It was April 1972 and Pacific Western Airlines captain Gord Moul was faced with a potentially fatal choice to make.
“I was being asked to play God,” said Moul, who now lives in Nanaimo.
At the time, Ugandan president Idi Amin had ordered roughly 80,000 people of South Asian descent, many of whom were British citizens, to leave Uganda, claiming that they were sabotaging the country’s economy and promoting corruption. As a result of Amin’s order, the Canadian government under Pierre Elliot Trudeau agreed to accept thousands of refugees from Uganda and hired Pacific Western Airlines, Air Canada and Canadian Pacific Air Lines to bring the refugees from Entebbe to Canada.

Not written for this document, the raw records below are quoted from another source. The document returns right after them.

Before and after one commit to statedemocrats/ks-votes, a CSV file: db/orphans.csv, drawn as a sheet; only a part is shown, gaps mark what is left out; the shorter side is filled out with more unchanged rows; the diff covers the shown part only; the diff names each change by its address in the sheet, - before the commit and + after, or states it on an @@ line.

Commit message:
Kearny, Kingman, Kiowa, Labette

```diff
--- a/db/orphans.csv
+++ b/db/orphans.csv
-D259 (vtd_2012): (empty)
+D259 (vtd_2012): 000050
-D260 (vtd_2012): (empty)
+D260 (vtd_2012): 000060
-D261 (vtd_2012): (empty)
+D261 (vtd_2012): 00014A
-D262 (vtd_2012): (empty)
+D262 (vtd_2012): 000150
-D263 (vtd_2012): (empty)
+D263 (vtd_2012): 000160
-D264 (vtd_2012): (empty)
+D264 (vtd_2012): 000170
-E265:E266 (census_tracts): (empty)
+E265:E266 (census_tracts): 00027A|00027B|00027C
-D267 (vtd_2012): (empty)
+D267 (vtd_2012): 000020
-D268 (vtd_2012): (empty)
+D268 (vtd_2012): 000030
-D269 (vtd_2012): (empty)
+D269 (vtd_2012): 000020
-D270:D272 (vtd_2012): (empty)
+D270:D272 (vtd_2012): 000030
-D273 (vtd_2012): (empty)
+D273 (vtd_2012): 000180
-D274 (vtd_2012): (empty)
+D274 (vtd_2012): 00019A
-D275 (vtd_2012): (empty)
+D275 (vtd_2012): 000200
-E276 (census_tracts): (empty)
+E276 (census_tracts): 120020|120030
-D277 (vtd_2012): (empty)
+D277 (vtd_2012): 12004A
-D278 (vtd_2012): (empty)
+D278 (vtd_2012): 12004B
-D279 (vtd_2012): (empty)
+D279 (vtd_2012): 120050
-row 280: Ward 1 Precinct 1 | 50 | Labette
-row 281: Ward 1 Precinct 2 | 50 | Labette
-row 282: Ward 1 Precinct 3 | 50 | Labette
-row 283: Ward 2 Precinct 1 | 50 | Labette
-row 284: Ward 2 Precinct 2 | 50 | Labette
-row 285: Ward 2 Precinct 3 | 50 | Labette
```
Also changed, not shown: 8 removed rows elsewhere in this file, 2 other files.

Moul, then 40, was one of Canada’s most experienced pilots and had completed multiple refugee flights out of Entebbe with few issues. As with his previous flights, Moul planned to leave the town by 8 a.m., fearing that a hot afternoon would cause engine problems for the Boeing 707. However, shortly after landing in Entebbe, it became clear that an early departure was unlikely once military police boarded the plane.

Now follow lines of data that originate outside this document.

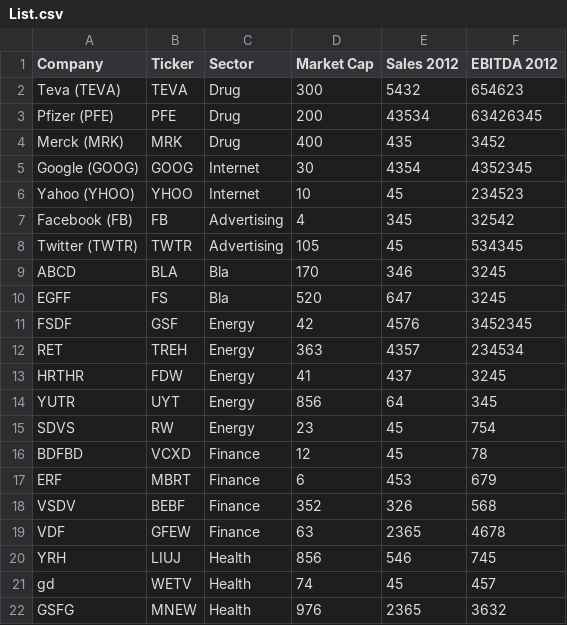
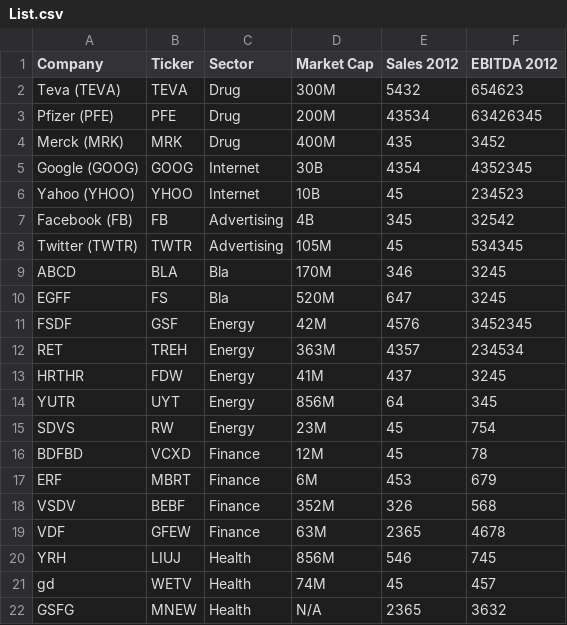
Before and after one commit to panchajanyahr/autocomplete, a CSV file: List.csv, drawn as a sheet.

Commit message:
Market Cap is either in Billions and Millions

```diff
--- a/List.csv
+++ b/List.csv
@@ -1,22 +1,22 @@
 Company,Ticker,Sector,Market Cap,Sales 2012,EBITDA 2012
-Teva (TEVA),TEVA,Drug,300,5432,654623
-Pfizer (PFE),PFE,Drug,200,43534,63426345
-Merck (MRK),MRK,Drug,400,435,3452
-Google (GOOG),GOOG,Internet,30,4354,4352345
-Yahoo (YHOO),YHOO,Internet,10,45,234523
-Facebook (FB),FB,Advertising,4,345,32542
-Twitter (TWTR),TWTR,Advertising,105,45,534345
-ABCD,BLA,Bla,170,346,3245
-EGFF,FS,Bla,520,647,3245
-FSDF,GSF,Energy,42,4576,3452345
-RET,TREH,Energy,363,4357,234534
-HRTHR,FDW,Energy,41,437,3245
-YUTR,UYT,Energy,856,64,345
-SDVS,RW,Energy,23,45,754
-BDFBD,VCXD,Finance,12,45,78
-ERF,MBRT,Finance,6,453,679
-VSDV,BEBF,Finance,352,326,568
-VDF,GFEW,Finance,63,2365,4678
-YRH,LIUJ,Health,856,546,745
-gd,WETV,Health,74,45,457
-GSFG,MNEW,Health,976,2365,3632
+Teva (TEVA),TEVA,Drug,300M,5432,654623
+Pfizer (PFE),PFE,Drug,200M,43534,63426345
+Merck (MRK),MRK,Drug,400M,435,3452
+Google (GOOG),GOOG,Internet,30B,4354,4352345
+Yahoo (YHOO),YHOO,Internet,10B,45,234523
+Facebook (FB),FB,Advertising,4B,345,32542
+Twitter (TWTR),TWTR,Advertising,105M,45,534345
+ABCD,BLA,Bla,170M,346,3245
+EGFF,FS,Bla,520M,647,3245
+FSDF,GSF,Energy,42M,4576,3452345
+RET,TREH,Energy,363M,4357,234534
+HRTHR,FDW,Energy,41M,437,3245
+YUTR,UYT,Energy,856M,64,345
+SDVS,RW,Energy,23M,45,754
+BDFBD,VCXD,Finance,12M,45,78
+ERF,MBRT,Finance,6M,453,679
+VSDV,BEBF,Finance,352M,326,568
+VDF,GFEW,Finance,63M,2365,4678
+YRH,LIUJ,Health,856M,546,745
+gd,WETV,Health,74M,45,457
+GSFG,MNEW,Health,N/A,2365,3632
```
Also changed, not shown: 1 other file.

“Nobody could get off. They wouldn’t even let the engineer off to check the airplane,” Moul said. “We told them we had to leave immediately because of the rising temperature.”
The crew’s warning meant nothing to the Ugandan military, which spent hours searching, and in some cases killing, the more than 150 South Asian refugees waiting to board the aircraft, which remained in an increasingly hot hangar.

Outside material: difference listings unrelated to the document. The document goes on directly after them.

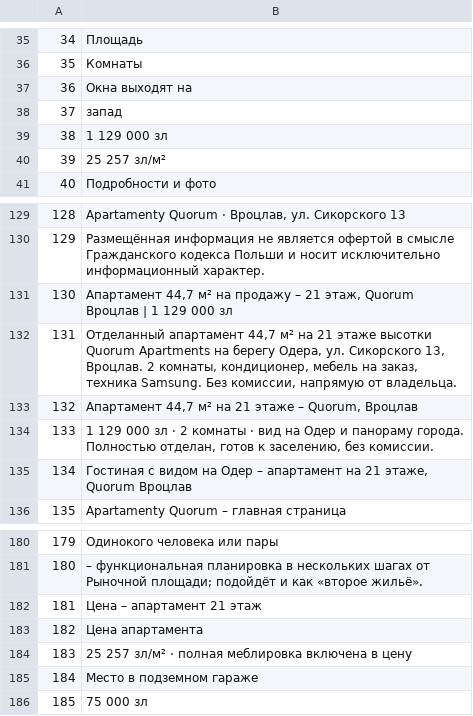
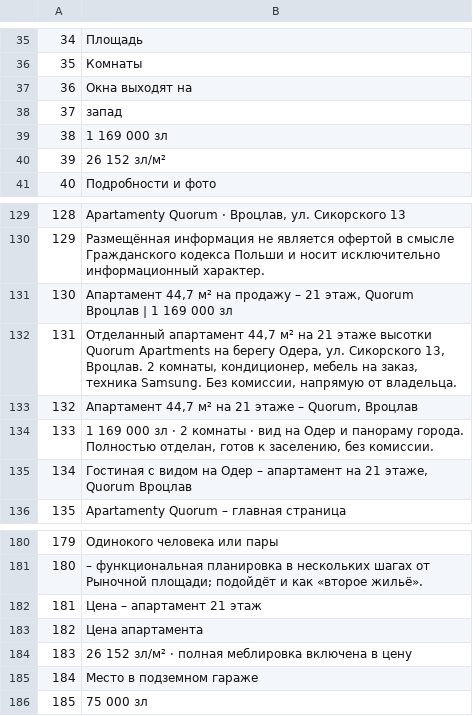
Before and after one commit to ravanbiuro-web/apartamenty-quorum, a TSV file: tools/i18n/ru.tsv, drawn as a sheet; only a part is shown, gaps mark what is left out.

```diff
--- a/tools/i18n/ru.tsv
+++ b/tools/i18n/ru.tsv
@@ -38,4 +38,4 @@
 37	запад
-38	1 129 000 зл
-39	25 257 зл/м²
+38	1 169 000 зл
+39	26 152 зл/м²
 40	Подробности и фото
@@ -130,6 +130,6 @@
 129	Размещённая информация не является офертой в смысле Гражданского кодекса Польши и носит исключительно информационный характер.
-130	Апартамент 44,7 м² на продажу – 21 этаж, Quorum Вроцлав | 1 129 000 зл
+130	Апартамент 44,7 м² на продажу – 21 этаж, Quorum Вроцлав | 1 169 000 зл
 131	Отделанный апартамент 44,7 м² на 21 этаже высотки Quorum Apartments на берегу Одера, ул. Сикорского 13, Вроцлав. 2 комнаты, кондиционер, мебель на заказ, техника Samsung. Без комиссии, напрямую от владельца.
 132	Апартамент 44,7 м² на 21 этаже – Quorum, Вроцлав
-133	1 129 000 зл · 2 комнаты · вид на Одер и панораму города. Полностью отделан, готов к заселению, без комиссии.
+133	1 169 000 зл · 2 комнаты · вид на Одер и панораму города. Полностью отделан, готов к заселению, без комиссии.
 134	Гостиная с видом на Одер – апартамент на 21 этаже, Quorum Вроцлав
@@ -183,3 +183,3 @@
 182	Цена апартамента
-183	25 257 зл/м² · полная меблировка включена в цену
+183	26 152 зл/м² · полная меблировка включена в цену
 184	Место в подземном гараже
```
Also changed, not shown: tools/i18n/de.tsv, tools/i18n/en.tsv, 21 other files.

“The refugees were only allowed to take $25,000 out and if you violated that in any way, they just shot you,” Moul said. “If you tried to take anything out of the country other than what you were told you could take, there was no hearing, they just shot you.”
When the Boeing 707 was finally cleared to leave Entebbe hours later, the temperature outside was 45 degrees and 42 refugees had been killed by the Ugandan military.
“I knew what was going on in the hangar. One of my hobbies was shooting and I could hear the popping,” Moul recalled.
Moul now had to decide whether he should attempt to fly an overheated and overweight Boeing 707 loaded with refugees and risk crashing into nearby Lake Victoria, or offload at least 40 refugees, which likely would have resulted in their death, in an effort to make the plane lighter.
“I said ‘we may as well be a ball of junk at the end of the runway than dead at the hangar,’” Moul said.
As the Boeing 707 raced down toward the end of the runway, Moul realized it might not reach takeoff speed in time and had to make a decision.
“We had two choices, fly or go into the lake,” Moul said. “So, I just eased up on the control column and it ran along on the main wheels and then all of the sudden it was quiet and that meant the airplane was in the air.”
Moul said as the aircraft slowly climbed, it was doing so at a speed that should have resulted in an aerodynamic stall, but didn’t. He said the plane’s nose was so high the flight engineer had to stand up in order to see out the cockpit window and that they were barely flying above the water.
“The stall warning should have been going and the stick shaker should have been going,” he said. “We were sitting over the lake with the nose in the air below flying speed. We were 50 feet above the water and we were below stall speed.”
Fortunately for Moul and everyone on board, the plane managed to burn enough fuel while crossing the lake that it was able to gain more height, eventually reaching cruising altitude and Canada. Moul, who is the only crew member alive today, said the fact that the airplane even made it over Lake Victoria had nothing to do with his flying ability but was an act of God.
“To say that had something to do with me or my experience is bull because the airplane should not have been in the air,” he said.
Moul continued to fly for Pacific Western and then Canadian Airlines. He retired in 1991 with 33,343 hours of flying time to his name. In 2013, then-Prime Minister Stephen Harper recognized Moul’s Entebbe flight by presenting him with a special letter during the opening of Parliament.
“It’s a crazy story,” Moul said.